▶ _What the exercise asks_
Give back every record exactly, images excluded.
--*--
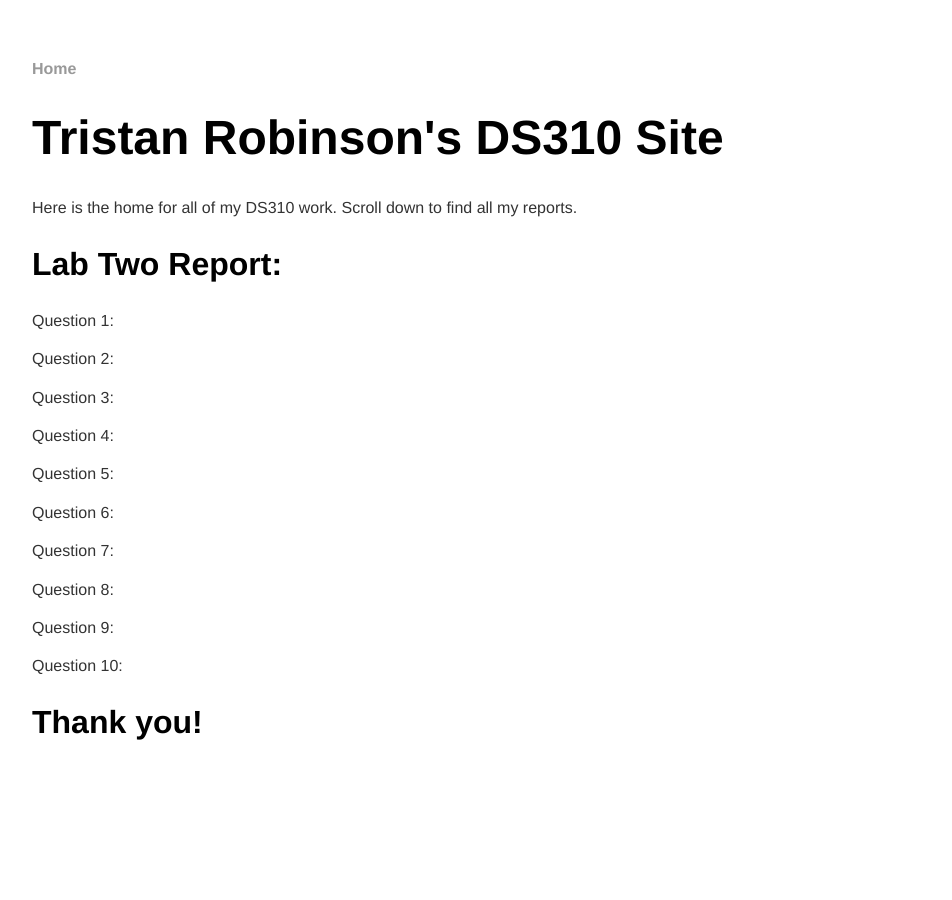
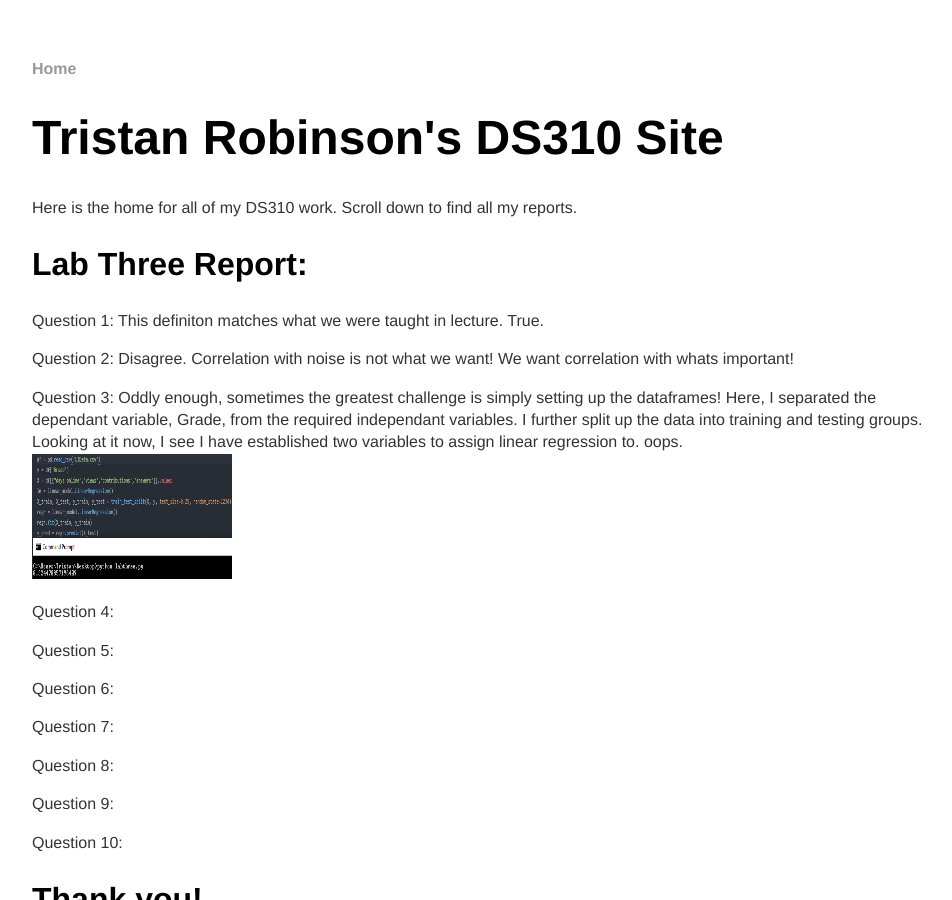
Before and after one commit to tlrob/tlrob.github.io, a Jekyll site: the page built from index.html, in a window 1280 px wide and 900 px high. Shown: the whole window, without its empty margins (160-1112 px from the left). Built offline with Jekyll 4.4.1, drawn with Linux system fonts in a browser that asks for light colours.

Commit message:
Update index.html

```diff
--- a/index.html
+++ b/index.html
@@ -5,10 +5,10 @@ title: tlrob's site
 <div class="blurb">
 	<h1>Tristan Robinson's DS310 Site</h1>
 	<p>Here is the home for all of my DS310 work. Scroll down to find all my reports.</p>
-	<h2>Lab Two Report:</h2>
-	<p>Question 1: </p>
-	<p>Question 2: </p>
-	<p>Question 3: </p>
+	<h2>Lab Three Report:</h2>
+	<p>Question 1: This definiton matches what we were taught in lecture. True.</p>
+	<p>Question 2: Disagree. Correlation with noise is not what we want! We want correlation with whats important!</p>
+	<p>Question 3: Oddly enough, sometimes the greatest challenge is simply setting up the dataframes! Here, I separated the dependant variable, Grade, from the required independant variables. I further split up the data into training and testing groups. Looking at it now, I see I have established two variables to assign linear regression to. oops. <br> <img src="l3q3.png" alt="q3_r" width="200" height="125"><br></p>
 	<p>Question 4: </p>
 	<p>Question 5: </p>
 	<p>Question 6: </p>
```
--*--
▶ _Response_
Before and after one commit to tlrob/tlrob.github.io, a Jekyll site: the page built from index.html, in a window 1280 px wide and 900 px high. Shown: the whole window, without its empty margins (160-1112 px from the left). Built offline with Jekyll 4.4.1, drawn with Linux system fonts in a browser that asks for light colours.

Commit message:
Update index.html

```diff
--- a/index.html
+++ b/index.html
@@ -5,10 +5,10 @@ title: tlrob's site
 <div class="blurb">
 	<h1>Tristan Robinson's DS310 Site</h1>
 	<p>Here is the home for all of my DS310 work. Scroll down to find all my reports.</p>
-	<h2>Lab Two Report:</h2>
-	<p>Question 1: </p>
-	<p>Question 2: </p>
-	<p>Question 3: </p>
+	<h2>Lab Three Report:</h2>
+	<p>Question 1: This definiton matches what we were taught in lecture. True.</p>
+	<p>Question 2: Disagree. Correlation with noise is not what we want! We want correlation with whats important!</p>
+	<p>Question 3: Oddly enough, sometimes the greatest challenge is simply setting up the dataframes! Here, I separated the dependant variable, Grade, from the required independant variables. I further split up the data into training and testing groups. Looking at it now, I see I have established two variables to assign linear regression to. oops. <br> <img src="l3q3.png" alt="q3_r" width="200" height="125"><br></p>
 	<p>Question 4: </p>
 	<p>Question 5: </p>
 	<p>Question 6: </p>
```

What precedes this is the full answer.